## EXERCISE BRIEF
Only a number is expected here: the count of lines in the data that contain "keyboardType".

## DATA PROVIDED

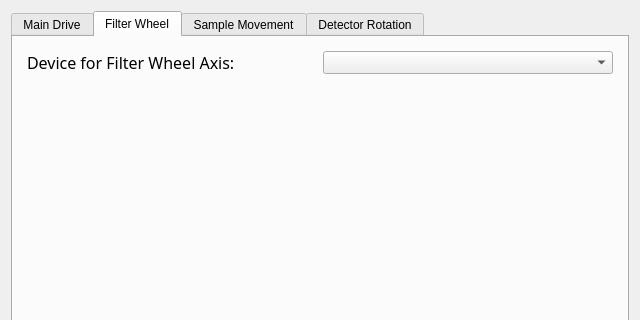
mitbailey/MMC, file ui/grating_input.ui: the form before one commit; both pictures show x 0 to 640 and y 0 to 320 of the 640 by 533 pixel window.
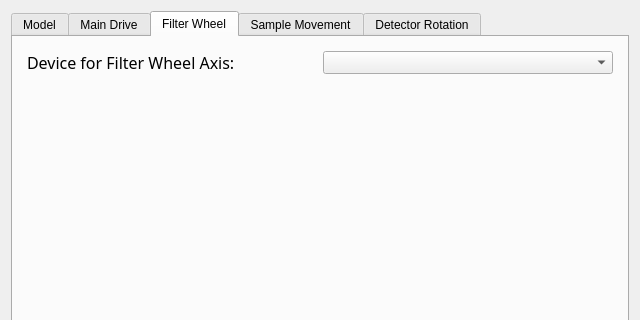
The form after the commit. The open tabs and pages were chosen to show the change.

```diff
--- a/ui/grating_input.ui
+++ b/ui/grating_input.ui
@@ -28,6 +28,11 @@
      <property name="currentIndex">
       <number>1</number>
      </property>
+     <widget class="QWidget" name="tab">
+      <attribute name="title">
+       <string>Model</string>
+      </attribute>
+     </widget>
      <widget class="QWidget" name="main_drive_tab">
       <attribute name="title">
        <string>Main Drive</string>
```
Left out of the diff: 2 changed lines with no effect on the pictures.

* * *

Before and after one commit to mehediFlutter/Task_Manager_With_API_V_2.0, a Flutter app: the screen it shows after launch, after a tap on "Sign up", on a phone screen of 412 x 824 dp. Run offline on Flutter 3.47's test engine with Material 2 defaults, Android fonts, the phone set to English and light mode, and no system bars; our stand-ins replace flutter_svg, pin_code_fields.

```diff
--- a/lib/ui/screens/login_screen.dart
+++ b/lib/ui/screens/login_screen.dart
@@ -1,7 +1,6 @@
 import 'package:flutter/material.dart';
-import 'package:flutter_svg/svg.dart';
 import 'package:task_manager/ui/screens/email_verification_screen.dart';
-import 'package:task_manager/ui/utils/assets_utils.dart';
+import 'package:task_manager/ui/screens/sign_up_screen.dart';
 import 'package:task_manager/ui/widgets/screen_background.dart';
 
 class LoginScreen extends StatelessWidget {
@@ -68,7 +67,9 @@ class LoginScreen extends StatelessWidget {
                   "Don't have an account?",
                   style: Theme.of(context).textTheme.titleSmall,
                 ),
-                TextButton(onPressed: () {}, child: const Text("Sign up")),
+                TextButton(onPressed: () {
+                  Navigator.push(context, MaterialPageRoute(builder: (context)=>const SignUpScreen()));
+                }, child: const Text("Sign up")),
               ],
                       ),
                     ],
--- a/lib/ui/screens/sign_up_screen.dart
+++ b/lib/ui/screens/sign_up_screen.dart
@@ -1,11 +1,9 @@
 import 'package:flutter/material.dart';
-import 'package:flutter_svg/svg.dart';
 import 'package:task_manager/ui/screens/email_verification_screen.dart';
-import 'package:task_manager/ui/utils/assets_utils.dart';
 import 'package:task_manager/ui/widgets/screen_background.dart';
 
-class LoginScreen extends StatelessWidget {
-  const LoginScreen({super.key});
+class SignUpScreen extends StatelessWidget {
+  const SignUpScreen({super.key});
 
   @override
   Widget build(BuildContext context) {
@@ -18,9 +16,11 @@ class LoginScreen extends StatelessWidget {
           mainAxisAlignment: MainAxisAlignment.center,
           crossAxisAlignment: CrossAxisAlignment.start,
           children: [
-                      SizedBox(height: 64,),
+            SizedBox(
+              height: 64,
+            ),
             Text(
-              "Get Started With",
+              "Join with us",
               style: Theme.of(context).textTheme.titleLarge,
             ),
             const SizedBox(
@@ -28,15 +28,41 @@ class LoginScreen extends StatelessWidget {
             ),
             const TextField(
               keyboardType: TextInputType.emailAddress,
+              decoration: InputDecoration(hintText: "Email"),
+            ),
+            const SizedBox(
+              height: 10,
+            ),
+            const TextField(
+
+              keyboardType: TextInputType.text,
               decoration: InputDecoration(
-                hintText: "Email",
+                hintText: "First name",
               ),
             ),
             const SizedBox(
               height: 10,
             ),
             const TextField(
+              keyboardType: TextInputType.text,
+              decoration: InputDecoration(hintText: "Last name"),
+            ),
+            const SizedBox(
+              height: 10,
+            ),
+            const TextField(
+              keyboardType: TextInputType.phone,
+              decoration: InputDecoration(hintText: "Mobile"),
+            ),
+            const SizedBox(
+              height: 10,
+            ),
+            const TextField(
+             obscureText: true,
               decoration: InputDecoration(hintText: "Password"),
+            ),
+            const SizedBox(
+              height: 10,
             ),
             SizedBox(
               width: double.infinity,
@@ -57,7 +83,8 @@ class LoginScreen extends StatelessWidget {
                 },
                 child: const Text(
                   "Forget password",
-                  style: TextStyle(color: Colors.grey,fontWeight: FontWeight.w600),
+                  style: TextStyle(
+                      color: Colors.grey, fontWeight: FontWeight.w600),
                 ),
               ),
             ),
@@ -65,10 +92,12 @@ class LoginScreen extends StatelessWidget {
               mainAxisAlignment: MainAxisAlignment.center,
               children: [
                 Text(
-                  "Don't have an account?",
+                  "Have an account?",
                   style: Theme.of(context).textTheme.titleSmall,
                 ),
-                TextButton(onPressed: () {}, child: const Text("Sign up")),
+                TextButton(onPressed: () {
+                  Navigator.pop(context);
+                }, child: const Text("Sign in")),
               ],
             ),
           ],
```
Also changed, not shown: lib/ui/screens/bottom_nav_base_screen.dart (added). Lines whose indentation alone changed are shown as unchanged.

...

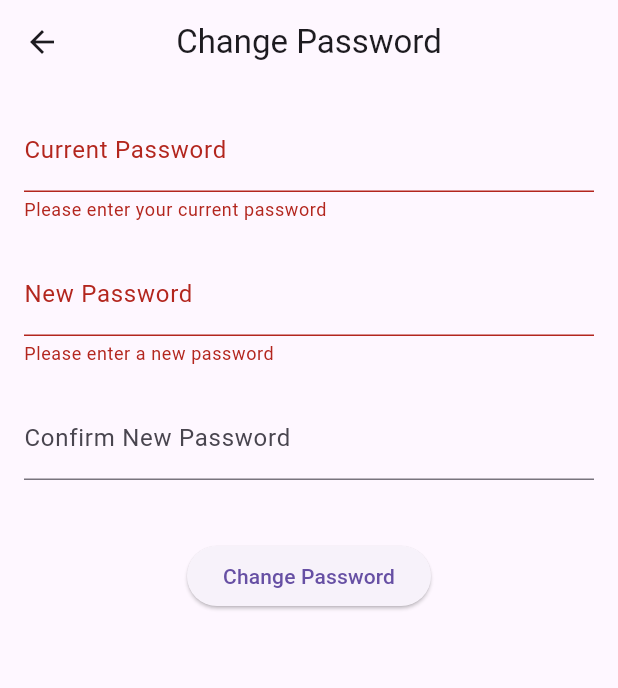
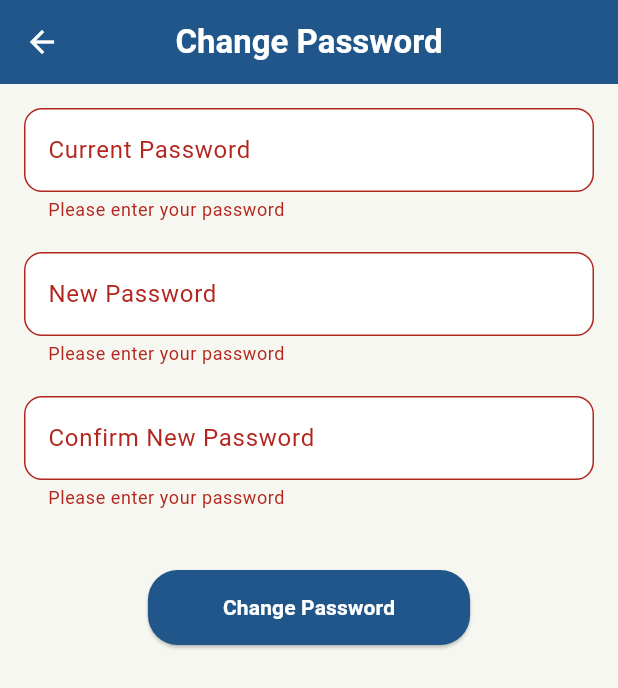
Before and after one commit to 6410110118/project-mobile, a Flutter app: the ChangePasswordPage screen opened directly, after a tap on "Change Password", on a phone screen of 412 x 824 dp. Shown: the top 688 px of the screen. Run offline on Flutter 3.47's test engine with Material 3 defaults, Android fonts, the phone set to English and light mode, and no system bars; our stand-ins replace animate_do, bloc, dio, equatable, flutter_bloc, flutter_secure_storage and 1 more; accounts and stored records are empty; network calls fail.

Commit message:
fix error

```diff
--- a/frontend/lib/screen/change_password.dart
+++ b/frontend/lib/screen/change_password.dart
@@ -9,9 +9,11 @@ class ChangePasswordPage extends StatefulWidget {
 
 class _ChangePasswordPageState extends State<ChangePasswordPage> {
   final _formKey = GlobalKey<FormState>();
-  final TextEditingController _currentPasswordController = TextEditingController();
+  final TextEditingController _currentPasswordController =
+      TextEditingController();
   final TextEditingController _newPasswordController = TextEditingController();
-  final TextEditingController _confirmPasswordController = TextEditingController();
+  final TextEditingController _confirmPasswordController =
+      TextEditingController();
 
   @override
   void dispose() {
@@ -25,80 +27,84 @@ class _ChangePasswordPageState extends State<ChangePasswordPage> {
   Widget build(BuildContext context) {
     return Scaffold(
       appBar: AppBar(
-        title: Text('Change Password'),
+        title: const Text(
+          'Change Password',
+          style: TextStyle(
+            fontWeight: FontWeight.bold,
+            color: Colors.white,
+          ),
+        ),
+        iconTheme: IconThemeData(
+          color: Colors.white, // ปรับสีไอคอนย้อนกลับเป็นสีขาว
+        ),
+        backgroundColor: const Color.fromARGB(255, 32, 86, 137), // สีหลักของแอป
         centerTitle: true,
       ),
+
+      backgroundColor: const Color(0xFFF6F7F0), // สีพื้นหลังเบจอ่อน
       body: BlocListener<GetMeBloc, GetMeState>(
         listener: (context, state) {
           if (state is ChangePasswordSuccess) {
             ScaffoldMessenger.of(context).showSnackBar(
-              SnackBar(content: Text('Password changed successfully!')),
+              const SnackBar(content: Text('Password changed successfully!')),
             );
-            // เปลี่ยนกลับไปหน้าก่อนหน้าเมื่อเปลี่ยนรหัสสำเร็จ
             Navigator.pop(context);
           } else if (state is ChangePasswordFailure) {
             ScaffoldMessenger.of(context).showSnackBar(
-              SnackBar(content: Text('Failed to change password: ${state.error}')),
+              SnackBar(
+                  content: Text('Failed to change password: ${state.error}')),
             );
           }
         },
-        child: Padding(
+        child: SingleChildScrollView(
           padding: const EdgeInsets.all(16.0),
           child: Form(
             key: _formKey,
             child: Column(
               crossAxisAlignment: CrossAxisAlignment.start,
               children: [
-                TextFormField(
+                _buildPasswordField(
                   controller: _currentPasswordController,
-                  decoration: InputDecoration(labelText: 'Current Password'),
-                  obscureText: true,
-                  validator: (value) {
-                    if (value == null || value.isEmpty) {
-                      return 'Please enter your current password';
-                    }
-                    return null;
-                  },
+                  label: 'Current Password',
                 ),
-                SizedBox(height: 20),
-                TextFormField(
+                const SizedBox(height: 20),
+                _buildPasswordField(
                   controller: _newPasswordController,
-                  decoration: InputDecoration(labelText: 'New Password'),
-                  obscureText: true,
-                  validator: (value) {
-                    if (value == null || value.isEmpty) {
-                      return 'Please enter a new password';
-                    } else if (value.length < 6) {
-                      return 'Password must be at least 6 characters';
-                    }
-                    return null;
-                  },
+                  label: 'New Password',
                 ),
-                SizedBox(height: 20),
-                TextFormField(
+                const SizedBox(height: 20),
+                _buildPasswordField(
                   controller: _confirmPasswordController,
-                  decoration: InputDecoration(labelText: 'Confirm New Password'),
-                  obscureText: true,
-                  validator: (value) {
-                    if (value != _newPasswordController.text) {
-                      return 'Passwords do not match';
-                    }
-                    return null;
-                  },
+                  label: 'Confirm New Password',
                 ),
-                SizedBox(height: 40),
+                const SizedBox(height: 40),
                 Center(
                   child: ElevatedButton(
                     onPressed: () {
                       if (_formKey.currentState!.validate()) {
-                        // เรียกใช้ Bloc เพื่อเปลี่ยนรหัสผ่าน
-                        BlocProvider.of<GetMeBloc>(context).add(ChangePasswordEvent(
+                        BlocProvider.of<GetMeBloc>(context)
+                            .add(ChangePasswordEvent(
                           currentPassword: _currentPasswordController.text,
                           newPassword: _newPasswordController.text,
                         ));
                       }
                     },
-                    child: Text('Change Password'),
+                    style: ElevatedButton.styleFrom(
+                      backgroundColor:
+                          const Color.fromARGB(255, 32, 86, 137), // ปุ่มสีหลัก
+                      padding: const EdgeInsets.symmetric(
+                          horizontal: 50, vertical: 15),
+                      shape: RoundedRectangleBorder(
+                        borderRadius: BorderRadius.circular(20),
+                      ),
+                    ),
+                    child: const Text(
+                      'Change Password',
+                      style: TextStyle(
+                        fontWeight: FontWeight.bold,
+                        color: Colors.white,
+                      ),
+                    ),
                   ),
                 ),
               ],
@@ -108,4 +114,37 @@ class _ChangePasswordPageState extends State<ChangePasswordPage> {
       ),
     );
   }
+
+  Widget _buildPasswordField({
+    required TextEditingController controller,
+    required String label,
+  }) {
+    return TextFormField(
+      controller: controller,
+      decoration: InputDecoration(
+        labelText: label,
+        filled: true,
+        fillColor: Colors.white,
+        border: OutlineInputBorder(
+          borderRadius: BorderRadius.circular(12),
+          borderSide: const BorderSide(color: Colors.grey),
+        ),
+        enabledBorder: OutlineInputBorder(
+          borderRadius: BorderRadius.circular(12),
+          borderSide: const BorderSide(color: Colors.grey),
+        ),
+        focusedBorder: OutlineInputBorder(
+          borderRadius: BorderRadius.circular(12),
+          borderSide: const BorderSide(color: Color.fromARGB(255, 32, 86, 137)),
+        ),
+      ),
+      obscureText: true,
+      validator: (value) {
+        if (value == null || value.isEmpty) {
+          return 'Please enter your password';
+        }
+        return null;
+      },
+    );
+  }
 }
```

## SOLUTION
4